Fern announces that she wants to walk on the moon someday. We talk about the men who walked on the moon and what that was like. She worries that her face will get red and puffy. Her science teacher, who trained with NASA, showed his students photos of astronauts training. Their faces apparently always get red and puffy. Fern remembers Sally Ride's face. Fern decides it would be okay to be red and puffy for a little while if it meant she could walk on the moon.
In the days that follow, we find an amazing new book about the Mercury 13 women. It's called Almost Astronauts and was a finalist for the Young Adults Library Services Association award.
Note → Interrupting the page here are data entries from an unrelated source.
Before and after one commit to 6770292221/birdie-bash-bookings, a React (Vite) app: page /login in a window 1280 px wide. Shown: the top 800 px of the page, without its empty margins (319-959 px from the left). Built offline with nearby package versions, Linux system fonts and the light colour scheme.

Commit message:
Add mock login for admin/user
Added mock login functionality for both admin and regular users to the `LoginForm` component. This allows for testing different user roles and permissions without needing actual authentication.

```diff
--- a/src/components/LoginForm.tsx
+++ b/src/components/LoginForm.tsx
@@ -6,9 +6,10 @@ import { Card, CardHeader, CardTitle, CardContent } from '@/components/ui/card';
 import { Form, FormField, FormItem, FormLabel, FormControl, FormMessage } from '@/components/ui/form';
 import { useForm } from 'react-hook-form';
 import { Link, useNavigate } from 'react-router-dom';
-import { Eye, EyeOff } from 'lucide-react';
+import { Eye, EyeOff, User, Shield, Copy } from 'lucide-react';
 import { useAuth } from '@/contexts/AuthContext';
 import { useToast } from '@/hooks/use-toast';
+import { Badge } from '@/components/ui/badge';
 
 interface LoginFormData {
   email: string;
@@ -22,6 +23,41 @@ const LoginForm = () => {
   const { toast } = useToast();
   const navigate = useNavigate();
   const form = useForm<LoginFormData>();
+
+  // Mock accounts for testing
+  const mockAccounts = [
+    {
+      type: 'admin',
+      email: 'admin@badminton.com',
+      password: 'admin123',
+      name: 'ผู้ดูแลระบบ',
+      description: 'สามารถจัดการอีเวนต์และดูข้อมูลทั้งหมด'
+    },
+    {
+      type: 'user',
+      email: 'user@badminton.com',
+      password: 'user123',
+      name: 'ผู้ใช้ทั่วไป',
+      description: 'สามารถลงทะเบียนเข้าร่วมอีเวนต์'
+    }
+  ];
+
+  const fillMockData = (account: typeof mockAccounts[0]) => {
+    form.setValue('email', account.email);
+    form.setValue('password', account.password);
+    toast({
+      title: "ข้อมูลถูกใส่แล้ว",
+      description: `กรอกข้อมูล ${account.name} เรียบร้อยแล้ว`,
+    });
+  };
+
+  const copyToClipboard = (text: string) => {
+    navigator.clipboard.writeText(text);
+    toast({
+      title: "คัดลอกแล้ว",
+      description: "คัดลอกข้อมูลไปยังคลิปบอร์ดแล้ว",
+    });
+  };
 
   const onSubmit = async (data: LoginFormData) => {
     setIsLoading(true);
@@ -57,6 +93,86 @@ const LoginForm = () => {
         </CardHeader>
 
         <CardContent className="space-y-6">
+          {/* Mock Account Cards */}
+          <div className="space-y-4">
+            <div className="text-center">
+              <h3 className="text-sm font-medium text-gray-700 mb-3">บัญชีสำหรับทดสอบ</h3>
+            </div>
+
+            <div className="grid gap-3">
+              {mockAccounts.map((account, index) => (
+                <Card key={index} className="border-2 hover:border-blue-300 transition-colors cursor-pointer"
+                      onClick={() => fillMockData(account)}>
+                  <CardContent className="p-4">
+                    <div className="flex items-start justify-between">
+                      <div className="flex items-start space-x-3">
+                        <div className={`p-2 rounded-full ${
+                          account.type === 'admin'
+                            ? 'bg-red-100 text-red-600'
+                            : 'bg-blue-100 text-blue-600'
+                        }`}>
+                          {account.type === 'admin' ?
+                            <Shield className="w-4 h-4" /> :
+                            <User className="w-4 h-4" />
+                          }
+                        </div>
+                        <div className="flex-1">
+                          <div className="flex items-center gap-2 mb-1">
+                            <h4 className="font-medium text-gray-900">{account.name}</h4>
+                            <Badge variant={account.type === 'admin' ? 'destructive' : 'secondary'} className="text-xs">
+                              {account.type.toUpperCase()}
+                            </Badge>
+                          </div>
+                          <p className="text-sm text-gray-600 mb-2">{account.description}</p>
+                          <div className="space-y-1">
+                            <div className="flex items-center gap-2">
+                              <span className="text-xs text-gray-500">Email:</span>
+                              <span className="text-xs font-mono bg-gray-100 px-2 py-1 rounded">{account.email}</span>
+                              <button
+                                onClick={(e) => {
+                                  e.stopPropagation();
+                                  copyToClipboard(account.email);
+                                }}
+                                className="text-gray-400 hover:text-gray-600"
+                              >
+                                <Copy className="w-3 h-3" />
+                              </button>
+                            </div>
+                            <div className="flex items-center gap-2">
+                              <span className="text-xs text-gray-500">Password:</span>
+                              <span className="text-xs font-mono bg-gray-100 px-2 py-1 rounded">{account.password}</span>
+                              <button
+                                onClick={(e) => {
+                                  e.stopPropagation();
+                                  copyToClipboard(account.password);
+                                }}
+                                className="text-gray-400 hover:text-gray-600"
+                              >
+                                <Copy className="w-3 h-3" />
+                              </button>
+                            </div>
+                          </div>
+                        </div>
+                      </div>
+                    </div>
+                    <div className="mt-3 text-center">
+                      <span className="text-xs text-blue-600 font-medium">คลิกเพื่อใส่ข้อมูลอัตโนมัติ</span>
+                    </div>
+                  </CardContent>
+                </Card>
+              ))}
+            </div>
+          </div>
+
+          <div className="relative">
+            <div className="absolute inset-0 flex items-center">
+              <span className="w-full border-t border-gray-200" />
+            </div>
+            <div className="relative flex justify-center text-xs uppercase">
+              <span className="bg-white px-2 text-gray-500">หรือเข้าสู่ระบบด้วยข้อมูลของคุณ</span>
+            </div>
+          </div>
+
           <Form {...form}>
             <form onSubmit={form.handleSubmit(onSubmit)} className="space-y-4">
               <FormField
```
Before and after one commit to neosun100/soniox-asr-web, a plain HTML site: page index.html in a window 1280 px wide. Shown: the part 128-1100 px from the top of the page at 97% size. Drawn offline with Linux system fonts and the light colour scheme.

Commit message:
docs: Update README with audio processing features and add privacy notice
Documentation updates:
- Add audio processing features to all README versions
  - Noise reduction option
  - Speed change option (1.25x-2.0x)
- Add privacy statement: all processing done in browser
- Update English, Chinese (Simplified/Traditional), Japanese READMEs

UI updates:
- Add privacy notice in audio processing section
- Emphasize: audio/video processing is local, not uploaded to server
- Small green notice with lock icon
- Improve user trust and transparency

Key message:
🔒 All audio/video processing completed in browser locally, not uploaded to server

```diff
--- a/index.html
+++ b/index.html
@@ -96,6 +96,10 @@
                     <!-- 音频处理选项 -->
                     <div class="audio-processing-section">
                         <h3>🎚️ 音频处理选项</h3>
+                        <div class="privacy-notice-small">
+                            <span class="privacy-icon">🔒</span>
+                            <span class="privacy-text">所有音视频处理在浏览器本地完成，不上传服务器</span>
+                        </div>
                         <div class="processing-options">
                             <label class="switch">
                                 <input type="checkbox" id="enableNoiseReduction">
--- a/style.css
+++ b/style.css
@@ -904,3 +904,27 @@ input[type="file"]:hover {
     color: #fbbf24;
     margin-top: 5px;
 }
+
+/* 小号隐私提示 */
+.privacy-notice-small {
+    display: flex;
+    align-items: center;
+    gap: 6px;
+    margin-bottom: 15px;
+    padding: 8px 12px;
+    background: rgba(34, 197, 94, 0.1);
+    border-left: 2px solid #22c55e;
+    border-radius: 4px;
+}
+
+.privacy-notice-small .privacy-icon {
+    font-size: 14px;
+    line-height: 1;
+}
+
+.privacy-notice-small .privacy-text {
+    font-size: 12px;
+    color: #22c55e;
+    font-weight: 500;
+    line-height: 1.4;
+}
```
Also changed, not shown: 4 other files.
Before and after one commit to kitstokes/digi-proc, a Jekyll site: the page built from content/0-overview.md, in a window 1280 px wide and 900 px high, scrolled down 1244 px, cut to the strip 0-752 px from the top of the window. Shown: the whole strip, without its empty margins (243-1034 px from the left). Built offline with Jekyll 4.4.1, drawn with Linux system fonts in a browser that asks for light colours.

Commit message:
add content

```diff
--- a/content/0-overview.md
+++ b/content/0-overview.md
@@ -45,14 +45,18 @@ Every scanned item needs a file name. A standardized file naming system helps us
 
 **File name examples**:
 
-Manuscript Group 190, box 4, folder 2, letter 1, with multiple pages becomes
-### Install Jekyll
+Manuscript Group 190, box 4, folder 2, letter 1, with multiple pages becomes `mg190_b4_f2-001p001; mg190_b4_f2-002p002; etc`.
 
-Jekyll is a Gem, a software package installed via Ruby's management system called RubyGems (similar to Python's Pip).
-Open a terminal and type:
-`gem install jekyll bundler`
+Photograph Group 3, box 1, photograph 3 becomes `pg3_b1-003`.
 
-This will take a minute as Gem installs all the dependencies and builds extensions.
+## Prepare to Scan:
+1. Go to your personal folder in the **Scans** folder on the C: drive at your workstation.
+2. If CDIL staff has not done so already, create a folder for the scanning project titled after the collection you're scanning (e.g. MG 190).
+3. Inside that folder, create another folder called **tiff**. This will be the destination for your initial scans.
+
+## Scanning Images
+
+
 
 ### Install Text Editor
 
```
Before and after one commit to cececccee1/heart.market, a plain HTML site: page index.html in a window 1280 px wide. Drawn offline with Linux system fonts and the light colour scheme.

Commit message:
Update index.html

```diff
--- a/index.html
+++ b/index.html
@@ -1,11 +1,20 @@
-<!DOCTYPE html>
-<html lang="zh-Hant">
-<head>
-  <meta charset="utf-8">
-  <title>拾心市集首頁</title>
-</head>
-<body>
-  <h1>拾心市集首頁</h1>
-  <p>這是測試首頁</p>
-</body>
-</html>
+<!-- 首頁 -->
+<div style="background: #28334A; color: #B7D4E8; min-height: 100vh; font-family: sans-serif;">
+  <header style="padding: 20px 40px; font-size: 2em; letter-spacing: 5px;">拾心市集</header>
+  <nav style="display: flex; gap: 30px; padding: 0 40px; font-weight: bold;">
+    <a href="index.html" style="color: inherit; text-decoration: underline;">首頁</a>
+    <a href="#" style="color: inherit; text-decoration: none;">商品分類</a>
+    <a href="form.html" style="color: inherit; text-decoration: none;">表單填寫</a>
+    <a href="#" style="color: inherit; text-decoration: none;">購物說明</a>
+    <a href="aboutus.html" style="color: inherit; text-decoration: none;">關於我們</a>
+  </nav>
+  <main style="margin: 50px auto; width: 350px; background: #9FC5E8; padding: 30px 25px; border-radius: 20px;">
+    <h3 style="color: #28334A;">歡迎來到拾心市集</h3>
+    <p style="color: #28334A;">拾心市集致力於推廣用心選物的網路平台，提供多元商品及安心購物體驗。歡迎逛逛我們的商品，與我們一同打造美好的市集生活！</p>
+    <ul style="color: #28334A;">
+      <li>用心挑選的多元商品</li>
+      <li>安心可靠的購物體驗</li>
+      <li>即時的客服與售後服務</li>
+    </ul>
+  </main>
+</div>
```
We learn about how Jerrie Cobb learned to fly a plane when she was 12. Fern declares she wants to become a pilot. She finds out she can fly before she can drive.
Birch builds a cardboard airplane with the girls. He takes them onto the air-traffic control website, where they can hear the control tower guiding planes into land. He promises to dust off his old flight simulator so they can try their hand at the joystick.
I find myself swallowing fears that Fern really means it. I talk to my dear friend who wanted to be an astronaut when she was Fern's age and who went on to be a solo global explorer...as a 19-year-old. I tell her I don't know if I have the right stuff to be an astronaut's mother. I want to keep my daughters under my wing. How can I let them soar? How did her mother let her? She tells me her mother believes that worry attracts what you worry about. You have to believe it will all turn out okay.
Fern, then age 7, on an early flight
Believing it will all turn out okay.... My mind jumps to a YouTube about a man who went every day to a collapsed pile of rubble in Haiti that was once the bank where his wife worked. He called her name. Every time the heavy equipment stopped for a minute, he rushed onto the rubble and called her name. On the sixth day, she answered. She said a drink of water would be a pleasure. She sang when the firefighters pulled her out, sang a song about not fearing death. A reporter asked her if she thought she would live, and after six days in the darkness, alone and in pain, she answered, "Why not?"
Somehow we started with Archimedes, and we moved from the stars and moon to a child's dreams and a mother's fears and at last to the pure wondrousness of the human spirit.
As Fern researches how to take flight, I study on how to let her. But who knows where her imagination and energy will focus. Reading our history book the other day, we were three paragraphs into a chapter about Jamestown when the Virginia Company was introduced. Which led to an explanation of buying shares in a company. Which led to an explanation of the stock market. Which led to some Googling about how small investors can get into the stock market...very small investors. Ones who penny-pinch their egg money and who desperately want a goat.
That's homeschool at our home. Who knows where we're headed exactly...to high finance, to the stars, to something great. In the meantime, we're all learning all the time.